BXCL701 and pembrolizumab may resolve the need for FDA-approved therapies for patients with small cell neuroendocrine prostate cancer, according to investigators.
A phase 1b/2 clinical trial (NCT03910660) assessing the use of oral immune activator BXCL701 plus pembrolizumab (Keytruda) in a heavily pretreated population of patients with metastatic castration-resistant prostate cancer (mCRPC) with de novo or treatment-emergent small cell neuroendocrine carcinoma (SCNC) is set to expand to a phase 2a efficacy analysis, according to a press release from drug developer BioXcel Therapeutics.1
The decision to expand came after the protocol-specified efficacy threshold for cohort expansion of 3 composite responses was met.2 Findings from the phase 1b/2 study were presented at the 2021 European Society of Medical Oncology Congress (ESMO) and indicated that those who received treatment with the experimental combination yielded a composite response rate of 26% and a disease control rate of 63%. Moreover, 5% of patients achieved a confirmed partial response (5%) and 11% had an unconfirmed response.
“There is currently no standard of care for [patients with mCRPC] presenting with the SCNC phenotype,” Vincent J. O’Neill, MD, senior vice president and chief medical officer at BioXcel, said in a press release. “SCNC is a particularly rare and difficult to treat variation of mCRPC. The decision to expand the SCNC cohort builds upon positive interim safety and efficacy data from the adenocarcinoma cohort presented last month at ESMO and moves us into the next stage of the evaluation lifecycle.
He continued, “With three composite responses observed among ten evaluable patients, and what we believe is a manageable side effect profile, we continue to be encouraged by BCXL701’s potential to generate an immune response in ‘cold’ tumor types.
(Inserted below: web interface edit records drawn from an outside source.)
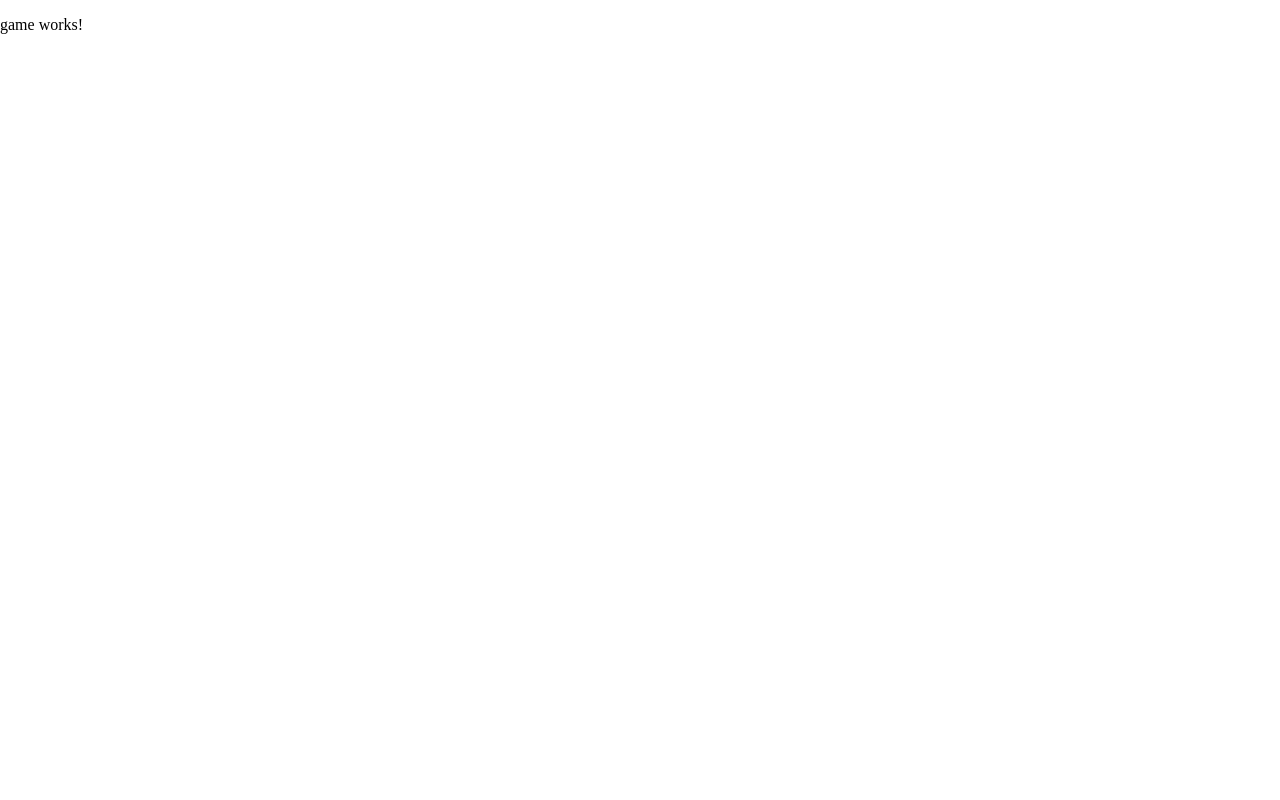
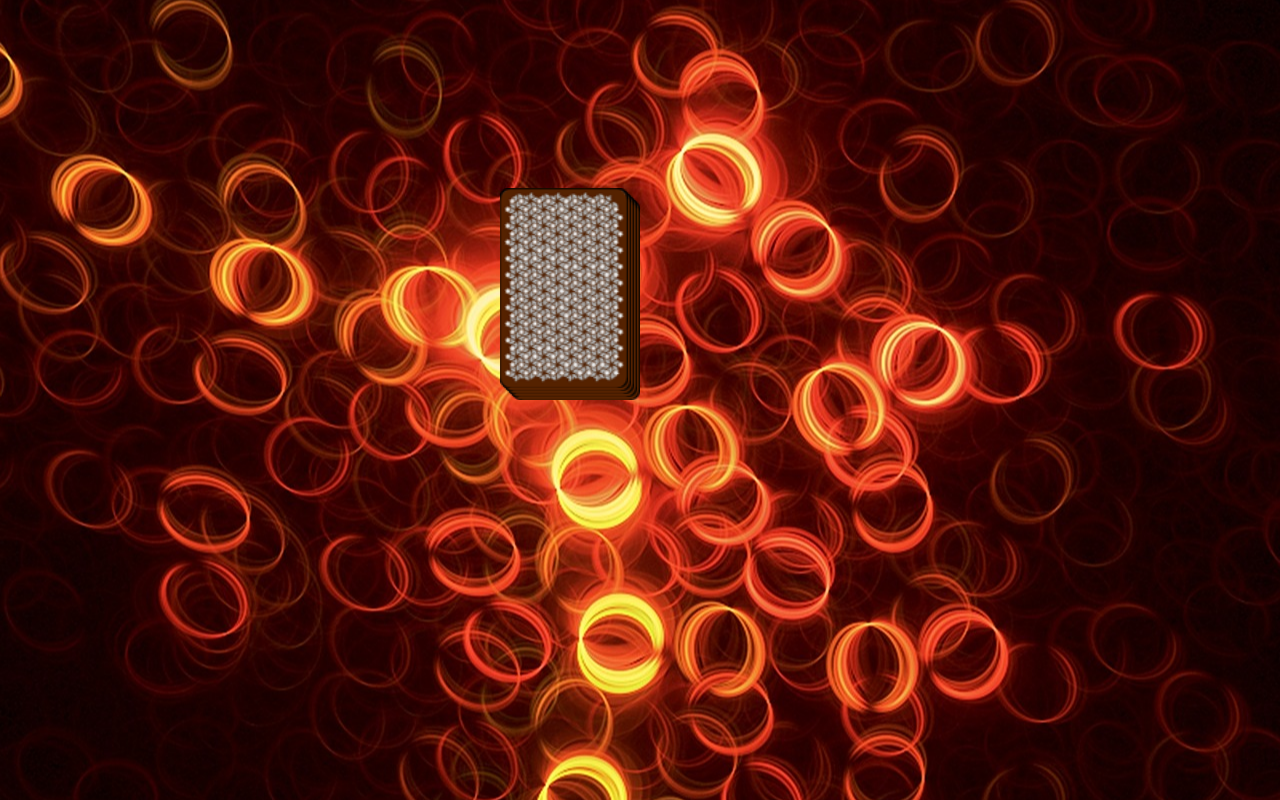
Before and after one commit to ZZDome/NG_RingOfFire, an Angular app in the folder RingOfFire/: page /game in a window 1280 px wide. Built offline with nearby package versions, Linux system fonts and the light colour scheme.

Commit message:
adding Cardstack with transform

```diff
--- a/RingOfFire/src/app/game/game.component.html
+++ b/RingOfFire/src/app/game/game.component.html
@@ -1 +1,18 @@
-<p>game works!</p>
+<div class="field">
+    <div class="cardStack">
+        <img
+            [ngStyle]="{'right.px': i * 3, 'bottom.px': i * 3}"
+            *ngFor="
+                let c of [0,1,2,3];
+                let i = index;"
+            src="../../assets/img/cards/card_cover.png"
+            alt="card cover"
+        >
+        <img
+            class="topCard"
+            style="right: 12px; bottom: 12px;"
+            src="../../assets/img/cards/card_cover.png"
+            alt="card cover"
+        >
+    </div>
+</div>
--- a/RingOfFire/src/app/game/game.component.sass
+++ b/RingOfFire/src/app/game/game.component.sass
@@ -0,0 +1,21 @@
+.field
+    width: 100vw
+    height: 100vh
+    max-width: 100%
+    background-image: url('../../assets/img/background1.jpg')
+    background-position: center
+    display: flex
+    justify-content: center
+    align-items: center
+
+.cardStack
+    position: relative
+    img
+        position: absolute
+        width: 8rem
+
+.topCard
+    cursor: pointer
+    transition: all 125ms ease-in-out
+    &:hover
+        transform: scale(1.05) translateX(-4px) translateY(-4px)
--- a/RingOfFire/src/styles.sass
+++ b/RingOfFire/src/styles.sass
@@ -2,3 +2,4 @@
 body
     margin: 0
     padding: 0
+    background-color: black
```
We intend to continue recruitment of additional patients for our SCNC cohort, and we look forward to the further evaluation of BXCL701 in this mCRPC patient population, as well as in our adenocarcinoma cohort, which also continues enrollment.”
To be eligible for the open-label, multicenter study, patients were required to have experienced progression via Prostate Cancer Working Group 3 criteria, as well as receive at least 1 previous line of treatment with cytotoxic chemotherapy to be enrolled on the SCNC cohort. Moreover, treatment with 1 to 2 androgen signaling inhibitors and 1 line of taxane chemotherapy was necessary to be included in the adenocarcinoma cohort. Investigators reported a total of 23 response-evaluable patients.
Eligible patients who enrolled on the study with SCNC received 0.3 mg of BXCL701 twice daily on days 1 through 14 throughout the 21-day cycle plus 200 mg of intravenous pembrolizumab on day 1 and every subsequent 21-day cycle.
The study’s secondary end points were duration of response, progression-free survival, and overall survival.
Additional findings from the study indicated that 42% of patients achieved stable disease, 5% had a non–complete response or non–progressive disease, and 37% had progressive disease. Moreover, investigators reported a circulating tumor response rate of 25%.